Wherever the string "Node" shows up in the records below, return that line.

* _Excerpted data_
********************

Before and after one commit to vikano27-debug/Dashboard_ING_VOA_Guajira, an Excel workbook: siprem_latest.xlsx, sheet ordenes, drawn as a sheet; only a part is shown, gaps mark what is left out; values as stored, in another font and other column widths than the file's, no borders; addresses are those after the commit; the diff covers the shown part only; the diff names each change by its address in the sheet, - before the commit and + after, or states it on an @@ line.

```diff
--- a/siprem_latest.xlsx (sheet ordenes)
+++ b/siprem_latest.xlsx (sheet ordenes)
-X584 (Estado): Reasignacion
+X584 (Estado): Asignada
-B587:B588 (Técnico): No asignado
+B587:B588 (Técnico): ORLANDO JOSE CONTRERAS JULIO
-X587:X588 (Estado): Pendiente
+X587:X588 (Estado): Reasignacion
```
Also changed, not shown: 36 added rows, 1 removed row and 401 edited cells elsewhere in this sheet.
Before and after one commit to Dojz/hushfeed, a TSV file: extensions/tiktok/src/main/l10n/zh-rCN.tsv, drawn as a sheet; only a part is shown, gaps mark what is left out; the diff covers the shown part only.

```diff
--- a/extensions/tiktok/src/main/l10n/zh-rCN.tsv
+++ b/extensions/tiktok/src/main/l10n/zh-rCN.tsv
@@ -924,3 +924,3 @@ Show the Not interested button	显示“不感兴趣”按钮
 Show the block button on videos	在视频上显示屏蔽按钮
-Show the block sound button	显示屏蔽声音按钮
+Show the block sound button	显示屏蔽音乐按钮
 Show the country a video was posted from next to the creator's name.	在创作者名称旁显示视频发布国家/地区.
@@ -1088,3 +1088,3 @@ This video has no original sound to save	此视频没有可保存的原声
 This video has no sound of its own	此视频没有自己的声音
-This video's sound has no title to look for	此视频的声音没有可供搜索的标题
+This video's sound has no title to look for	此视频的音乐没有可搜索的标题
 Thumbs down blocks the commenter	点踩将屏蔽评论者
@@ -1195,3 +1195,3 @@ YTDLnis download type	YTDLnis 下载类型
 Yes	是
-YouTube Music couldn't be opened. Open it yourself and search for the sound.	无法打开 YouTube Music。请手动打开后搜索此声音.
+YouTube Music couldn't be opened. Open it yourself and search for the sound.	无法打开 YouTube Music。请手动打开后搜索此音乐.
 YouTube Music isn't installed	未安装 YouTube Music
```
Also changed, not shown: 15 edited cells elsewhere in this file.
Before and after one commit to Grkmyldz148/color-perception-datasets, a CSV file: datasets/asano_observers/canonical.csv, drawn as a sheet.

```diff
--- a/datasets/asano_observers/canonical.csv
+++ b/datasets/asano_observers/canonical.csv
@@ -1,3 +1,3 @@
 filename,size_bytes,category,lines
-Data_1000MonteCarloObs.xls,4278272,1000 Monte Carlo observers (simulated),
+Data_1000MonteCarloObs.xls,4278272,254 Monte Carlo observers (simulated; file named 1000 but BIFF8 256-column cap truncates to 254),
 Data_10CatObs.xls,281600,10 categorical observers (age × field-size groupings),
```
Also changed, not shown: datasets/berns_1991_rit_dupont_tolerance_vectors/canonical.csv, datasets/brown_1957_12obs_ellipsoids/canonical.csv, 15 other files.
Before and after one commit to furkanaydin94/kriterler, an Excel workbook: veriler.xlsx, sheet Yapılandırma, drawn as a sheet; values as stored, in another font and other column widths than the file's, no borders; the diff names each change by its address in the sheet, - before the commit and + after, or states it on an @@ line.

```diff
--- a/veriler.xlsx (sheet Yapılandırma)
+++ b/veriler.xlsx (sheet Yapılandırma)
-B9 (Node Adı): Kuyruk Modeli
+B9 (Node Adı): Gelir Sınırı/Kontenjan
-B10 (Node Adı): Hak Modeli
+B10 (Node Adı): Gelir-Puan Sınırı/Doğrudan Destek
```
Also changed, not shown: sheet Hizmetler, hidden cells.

********************

* _Task output_
-B9 (Node Adı): Kuyruk Modeli
+B9 (Node Adı): Gelir Sınırı/Kontenjan
-B10 (Node Adı): Hak Modeli
+B10 (Node Adı): Gelir-Puan Sınırı/Doğrudan Destek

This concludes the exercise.